[Materials provided Boundary: Start]

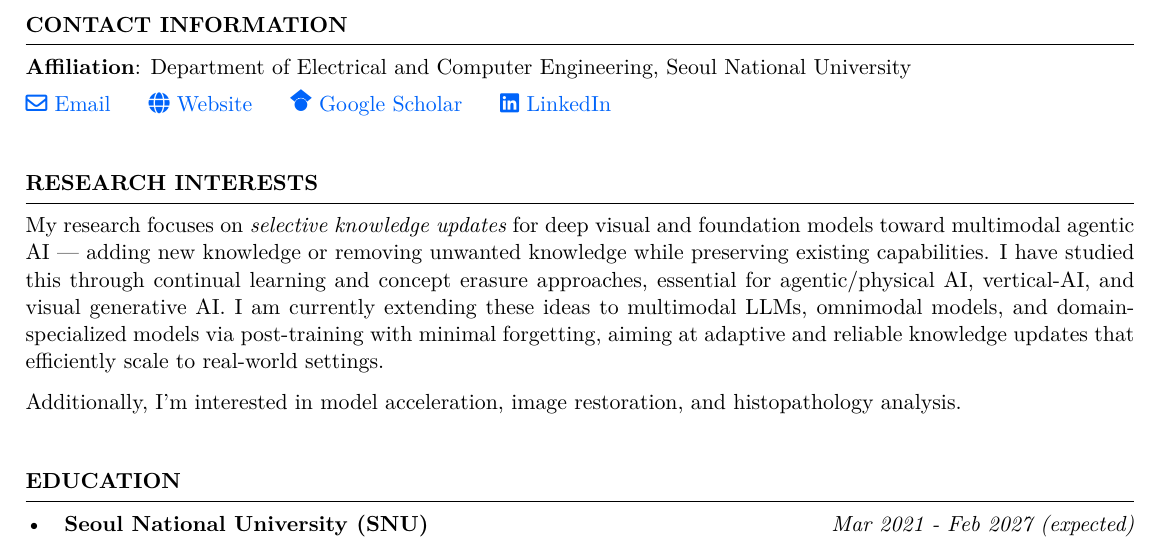
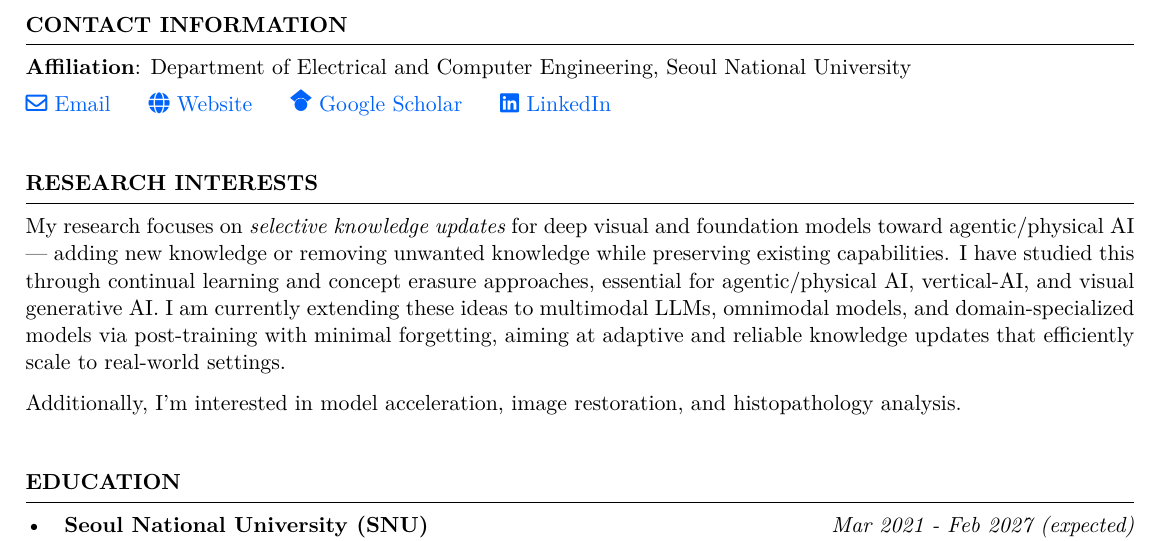
Before and after one commit to Hyun1A/hyun1a.github.io, a LaTeX CV (CV/resume_cisgrad.tex): part of page 1 of 4, cut so that both start at the same text. The pictures show the PDF file files/CV_bh_lee.pdf that the author committed with the source.

Commit message:
Reword research interests opening to target agentic/physical AI
Co-Authored-By: Claude Fable 5 <noreply@anthropic.com>

```diff
--- a/CV/resume_cisgrad.tex
+++ b/CV/resume_cisgrad.tex
@@ -112,7 +112,7 @@ single arrow head extend=.4cm,align=center }}
 
 \begin{rSection}{Research Interests}
 % My research focuses on continual learning, machine unlearning, and their applications to foundation models.
-My research focuses on \emph{selective knowledge updates} for deep visual and foundation models toward multimodal agentic AI --- adding new knowledge or removing unwanted knowledge while preserving existing capabilities.
+My research focuses on \emph{selective knowledge updates} for deep visual and foundation models toward agentic/physical AI --- adding new knowledge or removing unwanted knowledge while preserving existing capabilities.
 I have studied this through continual learning and concept erasure approaches,
 essential for agentic/physical AI, vertical-AI, and visual generative AI.
 I am currently extending these ideas to multimodal LLMs, omnimodal models, and domain-specialized models
```
Also changed, not shown: files/CV_bh_lee.pdf.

[Materials provided Boundary: End]

Aim of the task ▸
Word for word, write out each of the records, but not the pictures.

Exercise output ▸
Before and after one commit to Hyun1A/hyun1a.github.io, a LaTeX CV (CV/resume_cisgrad.tex): part of page 1 of 4, cut so that both start at the same text. The pictures show the PDF file files/CV_bh_lee.pdf that the author committed with the source.

Commit message:
Reword research interests opening to target agentic/physical AI
Co-Authored-By: Claude Fable 5 <noreply@anthropic.com>

```diff
--- a/CV/resume_cisgrad.tex
+++ b/CV/resume_cisgrad.tex
@@ -112,7 +112,7 @@ single arrow head extend=.4cm,align=center }}
 
 \begin{rSection}{Research Interests}
 % My research focuses on continual learning, machine unlearning, and their applications to foundation models.
-My research focuses on \emph{selective knowledge updates} for deep visual and foundation models toward multimodal agentic AI --- adding new knowledge or removing unwanted knowledge while preserving existing capabilities.
+My research focuses on \emph{selective knowledge updates} for deep visual and foundation models toward agentic/physical AI --- adding new knowledge or removing unwanted knowledge while preserving existing capabilities.
 I have studied this through continual learning and concept erasure approaches,
 essential for agentic/physical AI, vertical-AI, and visual generative AI.
 I am currently extending these ideas to multimodal LLMs, omnimodal models, and domain-specialized models
```
Also changed, not shown: files/CV_bh_lee.pdf.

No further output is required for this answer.